:: Assignment ::
Please report how many lines below contain "color", writing nothing except the number.

:: Code change snippets ::

-*-*-

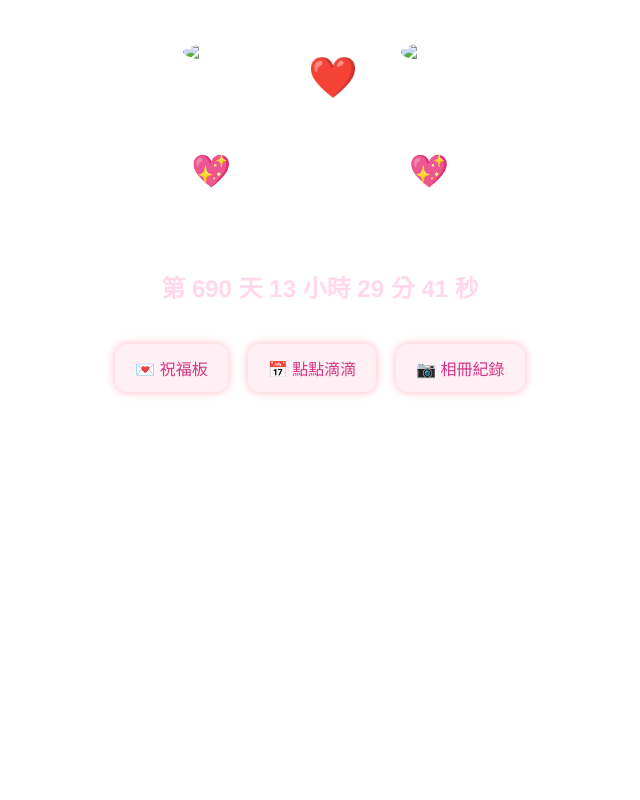
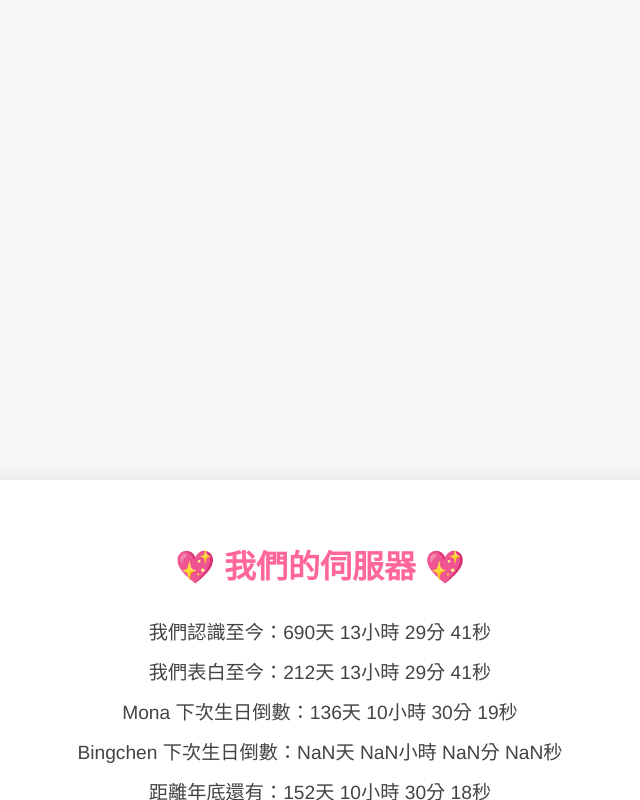
Before and after one commit to Bingchen054/To-Mona, a plain HTML site: page index.html in a window 1280 px wide. Shown: the whole page, without its empty margins (320-960 px from the left). Drawn offline with Linux system fonts and the light colour scheme.

Commit message:
Home page redesigned with countdown and navigation

```diff
--- a/css/style.css
+++ b/css/style.css
@@ -2,84 +2,71 @@ body, html {
   margin: 0;
   padding: 0;
   font-family: "Helvetica Neue", sans-serif;
-  color: #fff;
-  text-align: center;
   height: 100vh;
-  overflow: hidden;
+  overflow-x: hidden;
+  background-color: #f7f7f7;
 }
 
 .background {
+  position: fixed;
+  top: 0;
+  left: 0;
+  width: 100%;
+  height: 50vh;
   background-image: url('../assets/images/cover.jpg');
   background-size: cover;
   background-position: center;
-  filter: blur(5px);
-  position: fixed;
-  width: 100%;
-  height: 100%;
+  filter: blur(5px) brightness(0.8);
   z-index: -1;
 }
 
-.header {
-  margin-top: 40px;
-  display: flex;
-  justify-content: center;
-  align-items: center;
-  gap: 40px;
+.content-card {
+  background: white;
+  border-radius: 20px;
+  max-width: 700px;
+  margin: 60vh auto 40px;
+  padding: 40px 30px;
+  box-shadow: 0 0 20px rgba(0, 0, 0, 0.1);
+  text-align: center;
 }
 
-.avatar img {
-  width: 80px;
-  height: 80px;
-  border-radius: 50%;
-  border: 3px solid white;
+h1 {
+  color: #ff6699;
+  font-size: 2em;
+  margin-bottom: 30px;
 }
 
-.avatar p {
-  margin-top: 8px;
-  font-size: 1.1em;
+.timer-list {
+  list-style: none;
+  padding: 0;
+  margin: 0 0 40px 0;
 }
 
-.heart {
-  font-size: 2.5em;
-  animation: pulse 1s infinite;
+.timer-list li {
+  font-size: 1.2em;
+  margin: 12px 0;
+  color: #444;
 }
 
-@keyframes pulse {
-  0% { transform: scale(1); }
-  50% { transform: scale(1.3); }
-  100% { transform: scale(1); }
-}
-
-.title {
-  margin-top: 30px;
-  font-size: 2em;
-}
-
-.since {
-  font-size: 1.2em;
-  margin: 10px 0;
-}
-
-.counter {
-  font-size: 1.5em;
-  font-weight: bold;
-  color: #ffd8ec;
-}
-
-.menu {
-  margin-top: 40px;
+.nav-buttons {
   display: flex;
-  justify-content: center;
-  gap: 20px;
+  justify-content: space-around;
+  gap: 10px;
   flex-wrap: wrap;
 }
 
-.menu a {
+.nav-buttons a {
   background: #fff0f5;
   color: #d63384;
-  padding: 12px 20px;
-  border-radius: 12px;
   text-decoration: none;
+  padding: 20px;
+  border-radius: 15px;
+  width: 28%;
   font-size: 1em;
-  box-shadow: 0 0 10px #ffb6c1;
+  box-shadow: 0 4px 12px rgba(255, 192, 203, 0.3);
+  transition: transform 0.2s;
 }
+
+.nav-buttons a:hover {
+  transform: translateY(-3px);
+}
--- a/index.html
+++ b/index.html
@@ -9,31 +9,28 @@
 <body>
   <div class="background"></div>
 
-  <div class="header">
-    <div class="avatar">
-      <img src="assets/images/avatar-boy.png" alt="Bingchen" />
-      <p>小po</p>
+  <div class="content-card">
+    <h1>💖 我們的伺服器 💖</h1>
+
+    <ul class="timer-list">
+      <li>我們認識至今：<span id="meetTimer"></span></li>
+      <li>我們表白至今：<span id="confessTimer"></span></li>
+      <li>Mona 下次生日倒數：<span id="monaBirthdayTimer"></span></li>
+      <li>Bingchen 下次生日倒數：<span id="bingchenBirthdayTimer"></span></li>
+      <li>距離年底還有：<span id="newYearTimer"></span></li>
+    </ul>
+
+    <div class="nav-buttons">
+      <a href="letters.html">
+        💌<br />祝福板
+      </a>
+      <a href="trips.html">
+        📅<br />點點滴滴
+      </a>
+      <a href="photos.html">
+        📷<br />相冊紀錄
+      </a>
     </div>
-    <div class="heart">❤️</div>
-    <div class="avatar">
-      <img src="assets/images/avatar-girl.png" alt="Mona" />
-      <p>小焦</p>
-    </div>
-  </div>
-
-  <h2 class="title">💖 我們戀愛中 💖</h2>
-  <p class="since">我們風雨同舟已經一起走過</p>
-  <p class="counter">
-    第 <span id="days"></span> 天
-    <span id="hours"></span> 小時
-    <span id="minutes"></span> 分
-    <span id="seconds"></span> 秒
-  </p>
-
-  <div class="menu">
-    <a href="letters.html">💌 祝福板</a>
-    <a href="trips.html">📅 點點滴滴</a>
-    <a href="photos.html">📷 相冊紀錄</a>
   </div>
 
   <script src="js/script.js"></script>
--- a/js/script.js
+++ b/js/script.js
@@ -1,19 +1,41 @@
-const startDate = new Date("2023-09-11T00:00:00");
+function updateTimer(id, from, to) {
+  const now = new Date();
+  const diff = to - from;
 
-function updateLoveTimer() {
-  const now = new Date();
-  const diff = now - startDate;
+  if (diff < 0) {
+    document.getElementById(id).textContent = "已經過去了 ❤️";
+    return;
+  }
 
   const days = Math.floor(diff / (1000 * 60 * 60 * 24));
   const hours = Math.floor((diff / (1000 * 60 * 60)) % 24);
   const minutes = Math.floor((diff / (1000 * 60)) % 60);
   const seconds = Math.floor((diff / 1000) % 60);
 
-  document.getElementById("days").textContent = days;
-  document.getElementById("hours").textContent = hours;
-  document.getElementById("minutes").textContent = minutes;
-  document.getElementById("seconds").textContent = seconds;
+  document.getElementById(id).textContent =
+    `${days}天 ${hours}小時 ${minutes}分 ${seconds}秒`;
 }
 
-setInterval(updateLoveTimer, 1000);
-updateLoveTimer();
+function getNextBirthday(month, day) {
+  const now = new Date();
+  let year = now.getFullYear();
+  let birthday = new Date(`${year}-${month}-${day}T00:00:00`);
+
+  if (birthday < now) {
+    birthday = new Date(`${year + 1}-${month}-${day}T00:00:00`);
+  }
+
+  return birthday;
+}
+
+function updateAllTimers() {
+  const now = new Date();
+
+  updateTimer("meetTimer", new Date("2023-09-11T00:00:00"), now);
+  updateTimer("confessTimer", new Date("2025-01-01T00:00:00"), now);
+  updateTimer("monaBirthdayTimer", now, getNextBirthday(12, 16));
+  updateTimer("bingchenBirthdayTimer", now, getNextBirthday(11, 3));
+  updateTimer("newYearTimer", now, new Date(`${now.getFullYear()}-12-31T23:59:59`));
+}
+
+setInterval(updateAllTimers, 1000);
```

-*-*-

:: Answer to this exercise ::
6